Southmoreland board to review investments
Southmoreland School Board agreed on Thursday to review its investment portfolio.
The district has more than $3 million in Scottdale Bank and Trust and more than $3 million in PNC Bank.
Director Tony Lizza questioned why the district shouldn’t move more money to Scottdale Bank and Trust, which provides about 1.25 percent return on investments compared to PNC Bank’s 0.41 percent return.
“That’s almost a mill that we’re losing there,” he said. “Besides that, every year Scottdale Bank donates almost $100,000 to the district to help out the students, so I don’t see why we don’t move some more money there to let them try to make a little more money.”

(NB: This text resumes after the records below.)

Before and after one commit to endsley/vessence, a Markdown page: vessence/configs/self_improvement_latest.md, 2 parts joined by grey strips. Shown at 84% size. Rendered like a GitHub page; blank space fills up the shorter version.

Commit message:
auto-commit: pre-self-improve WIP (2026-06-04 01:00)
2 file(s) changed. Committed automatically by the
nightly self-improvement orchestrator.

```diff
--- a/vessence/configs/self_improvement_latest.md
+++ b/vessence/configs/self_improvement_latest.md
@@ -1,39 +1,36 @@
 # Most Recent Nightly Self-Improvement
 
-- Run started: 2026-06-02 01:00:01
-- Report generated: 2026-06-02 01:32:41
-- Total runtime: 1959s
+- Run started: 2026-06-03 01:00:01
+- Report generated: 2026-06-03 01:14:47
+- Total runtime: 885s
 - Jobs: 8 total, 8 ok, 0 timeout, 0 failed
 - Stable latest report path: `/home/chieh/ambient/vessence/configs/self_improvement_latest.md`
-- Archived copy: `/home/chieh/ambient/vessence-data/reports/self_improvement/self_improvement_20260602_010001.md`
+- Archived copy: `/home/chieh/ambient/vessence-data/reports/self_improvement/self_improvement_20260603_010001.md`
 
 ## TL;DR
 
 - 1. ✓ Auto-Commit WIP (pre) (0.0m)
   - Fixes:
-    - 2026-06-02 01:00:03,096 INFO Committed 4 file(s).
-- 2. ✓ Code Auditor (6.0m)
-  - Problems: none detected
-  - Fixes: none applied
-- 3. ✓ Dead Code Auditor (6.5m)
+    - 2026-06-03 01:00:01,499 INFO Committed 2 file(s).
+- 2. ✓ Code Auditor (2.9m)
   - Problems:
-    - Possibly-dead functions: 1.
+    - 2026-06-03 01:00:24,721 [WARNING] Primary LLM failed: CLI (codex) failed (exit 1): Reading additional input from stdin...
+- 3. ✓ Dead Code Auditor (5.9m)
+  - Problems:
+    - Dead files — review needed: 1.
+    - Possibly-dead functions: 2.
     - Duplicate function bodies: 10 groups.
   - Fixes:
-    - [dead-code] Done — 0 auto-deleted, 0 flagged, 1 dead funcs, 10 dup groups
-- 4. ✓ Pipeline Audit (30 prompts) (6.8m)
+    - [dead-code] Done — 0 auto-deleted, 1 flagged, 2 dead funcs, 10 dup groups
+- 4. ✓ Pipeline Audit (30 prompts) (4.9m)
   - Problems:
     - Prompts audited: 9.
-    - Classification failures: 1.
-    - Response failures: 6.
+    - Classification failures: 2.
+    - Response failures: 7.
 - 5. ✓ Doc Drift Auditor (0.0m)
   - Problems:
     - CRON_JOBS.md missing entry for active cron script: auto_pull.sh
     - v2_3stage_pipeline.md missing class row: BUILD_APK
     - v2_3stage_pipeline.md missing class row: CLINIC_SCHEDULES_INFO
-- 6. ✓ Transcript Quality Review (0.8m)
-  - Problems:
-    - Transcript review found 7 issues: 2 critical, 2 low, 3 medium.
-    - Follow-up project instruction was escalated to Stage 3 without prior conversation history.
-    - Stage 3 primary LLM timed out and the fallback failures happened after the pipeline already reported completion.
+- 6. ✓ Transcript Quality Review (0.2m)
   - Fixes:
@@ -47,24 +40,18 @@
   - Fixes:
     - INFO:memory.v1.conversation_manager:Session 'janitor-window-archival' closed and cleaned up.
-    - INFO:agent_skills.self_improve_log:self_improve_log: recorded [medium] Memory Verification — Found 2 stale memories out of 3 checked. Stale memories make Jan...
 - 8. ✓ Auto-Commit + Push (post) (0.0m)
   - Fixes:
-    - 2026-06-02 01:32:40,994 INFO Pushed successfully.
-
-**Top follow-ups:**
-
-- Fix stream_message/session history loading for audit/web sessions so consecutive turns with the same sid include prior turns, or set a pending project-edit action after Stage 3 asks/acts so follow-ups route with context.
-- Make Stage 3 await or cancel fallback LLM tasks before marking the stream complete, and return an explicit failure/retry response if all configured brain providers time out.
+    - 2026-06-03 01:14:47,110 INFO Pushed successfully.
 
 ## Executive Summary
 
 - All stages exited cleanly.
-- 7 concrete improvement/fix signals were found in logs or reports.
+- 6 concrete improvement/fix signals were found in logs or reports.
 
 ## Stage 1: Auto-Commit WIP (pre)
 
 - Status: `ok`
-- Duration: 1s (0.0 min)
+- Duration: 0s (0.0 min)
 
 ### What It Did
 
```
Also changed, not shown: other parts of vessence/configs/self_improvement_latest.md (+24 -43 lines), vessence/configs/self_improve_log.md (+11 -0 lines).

Business Manager Bill Porter reported at a previous meeting that the district’s auditor suggested the district obtain a letter from Scottdale Bank that would certify there was enough collateral with the bank to handle more funds from the district.
Acting Superintendent John Molnar said the Pennsylvania School Boards Association recommends that districts not “put all of your eggs in one basket.”
Director Catherine Fike asked Molnar whether the board could request Porter to look at different banks and their interest rates and what banks would be able to provide a letter certifying collateral for certain amounts of money invested.
In other business, resident Karen Kiefer presented the board with information from the Commonwealth Foundation website that showed the change in taxes per student from the 1997-98 school year to the 2007-08 school year.
A number of schools went down in taxes per student by up to 39 percent, but there were those that increased in taxes per student up to 21 percent, which is where the study listed Southmoreland School District.
But Director Levi Miller said that districts comparable to Southmoreland are about the same.
“Not to say that the ballpark we’re in is a good one, but we need more information on these figures,” he said.
Miller added that some of those districts that have reduced taxes per student are ones like McKeesport where there is a need for improvement by students on state tests.
Kiefer said she would is interested in continuing an examination of the tax rate.
“Bill Porter pointed out several things on the white board (at a previous meeting) that could be cut that really have very little to do with PSSA scores,” she said.
Some of those suggestions were to eliminate busing and budgeting for sports programs.